EXERCISE REQUIREMENTS | Below is a set of records, and all of them should be retyped exactly, minus the pictures.

_____

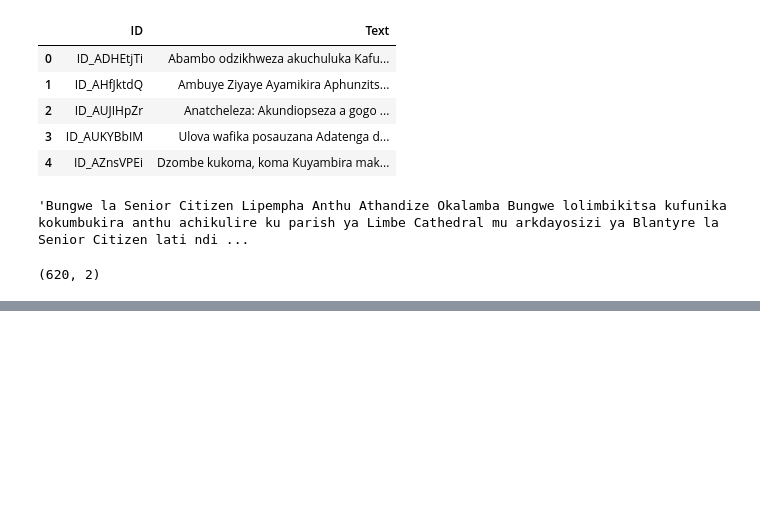
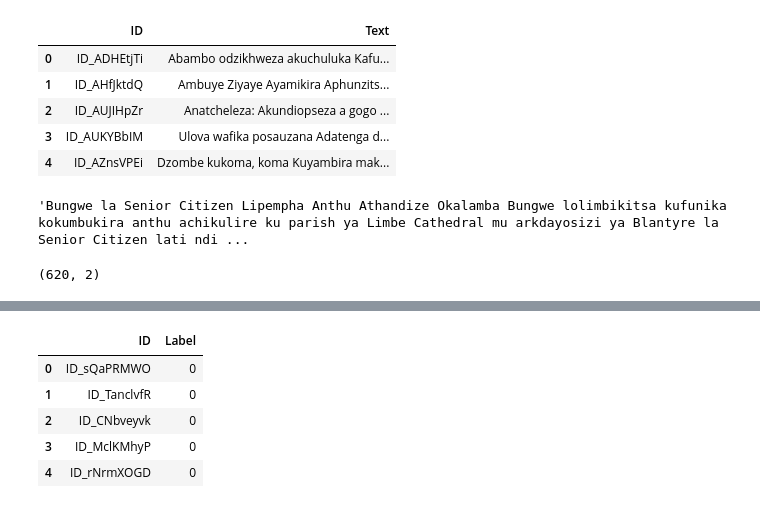
Before and after one commit to meshalalsultan/Malawi-News-Classification-Challenge, a Jupyter notebook: News_Africa.ipynb, the cells around one changed output, grey strips where cells are left out. Cells and saved outputs as stored; diff of their text form; code cells hidden in the pictures; blank space fills up the shorter version.

```diff
--- a/News_Africa.ipynb
+++ b/News_Africa.ipynb
@@ -238,0 +263,10 @@ WARNING:tensorflow:Model was constructed with shape (None, 774) for input KerasT
+# %%
+ss = pd.read_csv('/content/SampleSubmission.csv')
+ss.head()
+# %% [output]
+|  | ID | Label |
+| 0 | ID_sQaPRMWO | 0 |
+| 1 | ID_TanclvfR | 0 |
+| 2 | ID_CNbveyvk | 0 |
+| 3 | ID_MclKMhyP | 0 |
+| 4 | ID_rNrmXOGD | 0 |
```
Also changed, not shown: parts of 22 cells of this notebook, 1 other file.
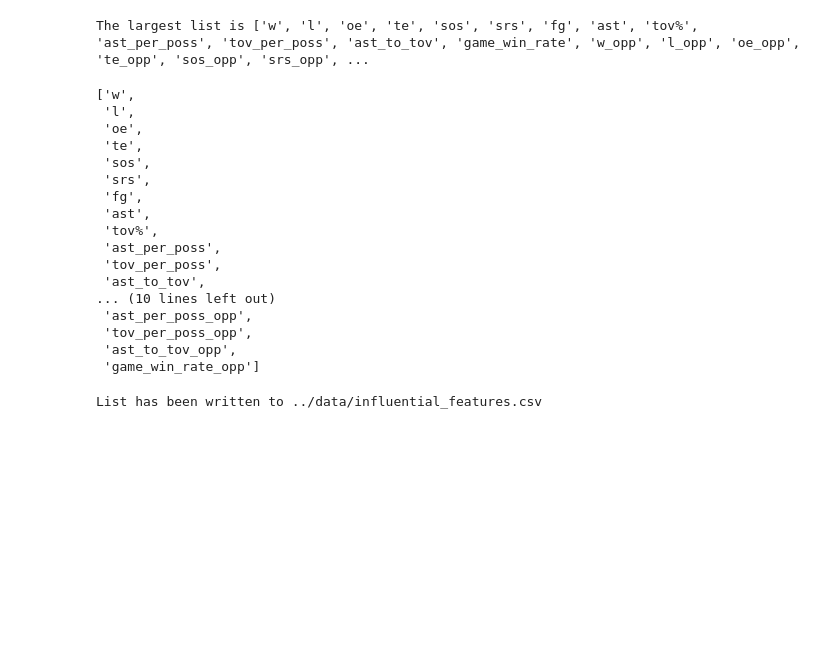
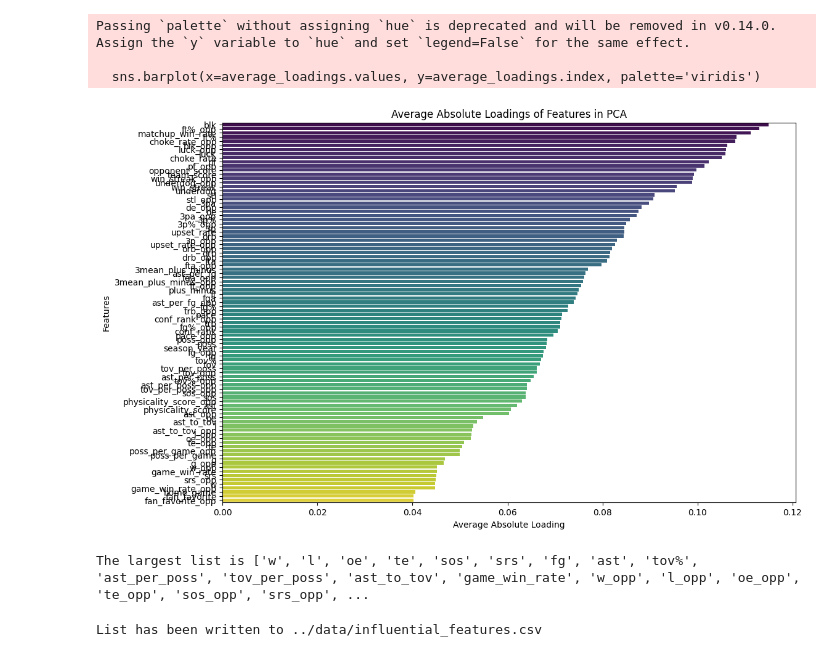
Before and after one commit to nickjwheatley/march_madness_predictor, a Jupyter notebook: eda/dim_reduction_unsupervised_learning.ipynb, the cells around one changed output. Drawn from its saved outputs; the diff is of its cells as text; code cells hidden in the pictures; blank space fills up the shorter version.

```diff
--- a/eda/dim_reduction_unsupervised_learning.ipynb
+++ b/eda/dim_reduction_unsupervised_learning.ipynb
@@ -65,3 +88,22 @@ loadings.head()
+# %%
+
+
+# Assuming pca_loadings_df is your DataFrame where columns are PCA components and indices are features
+# Calculate the average absolute loading for each feature across all PCA components
+average_loadings = loadings.abs().mean(axis=1).sort_values(ascending=False)
+
+# Create a barplot
+plt.figure(figsize=(12, 8))
+sns.barplot(x=average_loadings.values, y=average_loadings.index, palette='viridis')
+plt.xlabel('Average Absolute Loading')
+plt.ylabel('Features')
+plt.title('Average Absolute Loadings of Features in PCA')
+plt.show()
+# %% [output]
+Passing `palette` without assigning `hue` is deprecated and will be removed in v0.14.0. Assign the `y` variable to `hue` and set `legend=False` for the same effect.
+
+  sns.barplot(x=average_loadings.values, y=average_loadings.index, palette='viridis')
+[figure, added]
 # %%
 # Function to identify the most influential features for each PCA component
 def find_influential_features(pca_loadings, threshold=0.134):
@@ -94,26 +136,9 @@ largest_key = max(influential_features, key=lambda k: len(influential_features[k
 largest_list = influential_features[largest_key]
 
 print(f"The largest list is {largest_list} from key '{largest_key}'")
-largest_list
+# largest_list
 # %% [output]
 The largest list is ['w', 'l', 'oe', 'te', 'sos', 'srs', 'fg', 'ast', 'tov%', 'ast_per_poss', 'tov_per_poss', 'ast_to_tov', 'game_win_rate', 'w_opp', 'l_opp', 'oe_opp', 'te_opp', 'sos_opp', 'srs_opp', ...
-['w',
- 'l',
- 'oe',
- 'te',
- 'sos',
- 'srs',
- 'fg',
- 'ast',
- 'tov%',
- 'ast_per_poss',
- 'tov_per_poss',
- 'ast_to_tov',
-... (10 lines left out)
- 'ast_per_poss_opp',
- 'tov_per_poss_opp',
- 'ast_to_tov_opp',
- 'game_win_rate_opp']
 # %%
 file_name = '../data/influential_features.csv'
 
```
Also changed, not shown: parts of 5 cells of this notebook, 1 other file.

_____

EXERCISE OUTPUT |
Before and after one commit to meshalalsultan/Malawi-News-Classification-Challenge, a Jupyter notebook: News_Africa.ipynb, the cells around one changed output, grey strips where cells are left out. Cells and saved outputs as stored; diff of their text form; code cells hidden in the pictures; blank space fills up the shorter version.

```diff
--- a/News_Africa.ipynb
+++ b/News_Africa.ipynb
@@ -238,0 +263,10 @@ WARNING:tensorflow:Model was constructed with shape (None, 774) for input KerasT
+# %%
+ss = pd.read_csv('/content/SampleSubmission.csv')
+ss.head()
+# %% [output]
+|  | ID | Label |
+| 0 | ID_sQaPRMWO | 0 |
+| 1 | ID_TanclvfR | 0 |
+| 2 | ID_CNbveyvk | 0 |
+| 3 | ID_MclKMhyP | 0 |
+| 4 | ID_rNrmXOGD | 0 |
```
Also changed, not shown: parts of 22 cells of this notebook, 1 other file.
Before and after one commit to nickjwheatley/march_madness_predictor, a Jupyter notebook: eda/dim_reduction_unsupervised_learning.ipynb, the cells around one changed output. Drawn from its saved outputs; the diff is of its cells as text; code cells hidden in the pictures; blank space fills up the shorter version.

```diff
--- a/eda/dim_reduction_unsupervised_learning.ipynb
+++ b/eda/dim_reduction_unsupervised_learning.ipynb
@@ -65,3 +88,22 @@ loadings.head()
+# %%
+
+
+# Assuming pca_loadings_df is your DataFrame where columns are PCA components and indices are features
+# Calculate the average absolute loading for each feature across all PCA components
+average_loadings = loadings.abs().mean(axis=1).sort_values(ascending=False)
+
+# Create a barplot
+plt.figure(figsize=(12, 8))
+sns.barplot(x=average_loadings.values, y=average_loadings.index, palette='viridis')
+plt.xlabel('Average Absolute Loading')
+plt.ylabel('Features')
+plt.title('Average Absolute Loadings of Features in PCA')
+plt.show()
+# %% [output]
+Passing `palette` without assigning `hue` is deprecated and will be removed in v0.14.0. Assign the `y` variable to `hue` and set `legend=False` for the same effect.
+
+  sns.barplot(x=average_loadings.values, y=average_loadings.index, palette='viridis')
+[figure, added]
 # %%
 # Function to identify the most influential features for each PCA component
 def find_influential_features(pca_loadings, threshold=0.134):
@@ -94,26 +136,9 @@ largest_key = max(influential_features, key=lambda k: len(influential_features[k
 largest_list = influential_features[largest_key]
 
 print(f"The largest list is {largest_list} from key '{largest_key}'")
-largest_list
+# largest_list
 # %% [output]
 The largest list is ['w', 'l', 'oe', 'te', 'sos', 'srs', 'fg', 'ast', 'tov%', 'ast_per_poss', 'tov_per_poss', 'ast_to_tov', 'game_win_rate', 'w_opp', 'l_opp', 'oe_opp', 'te_opp', 'sos_opp', 'srs_opp', ...
-['w',
- 'l',
- 'oe',
- 'te',
- 'sos',
- 'srs',
- 'fg',
- 'ast',
- 'tov%',
- 'ast_per_poss',
- 'tov_per_poss',
- 'ast_to_tov',
-... (10 lines left out)
- 'ast_per_poss_opp',
- 'tov_per_poss_opp',
- 'ast_to_tov_opp',
- 'game_win_rate_opp']
 # %%
 file_name = '../data/influential_features.csv'
 
```
Also changed, not shown: parts of 5 cells of this notebook, 1 other file.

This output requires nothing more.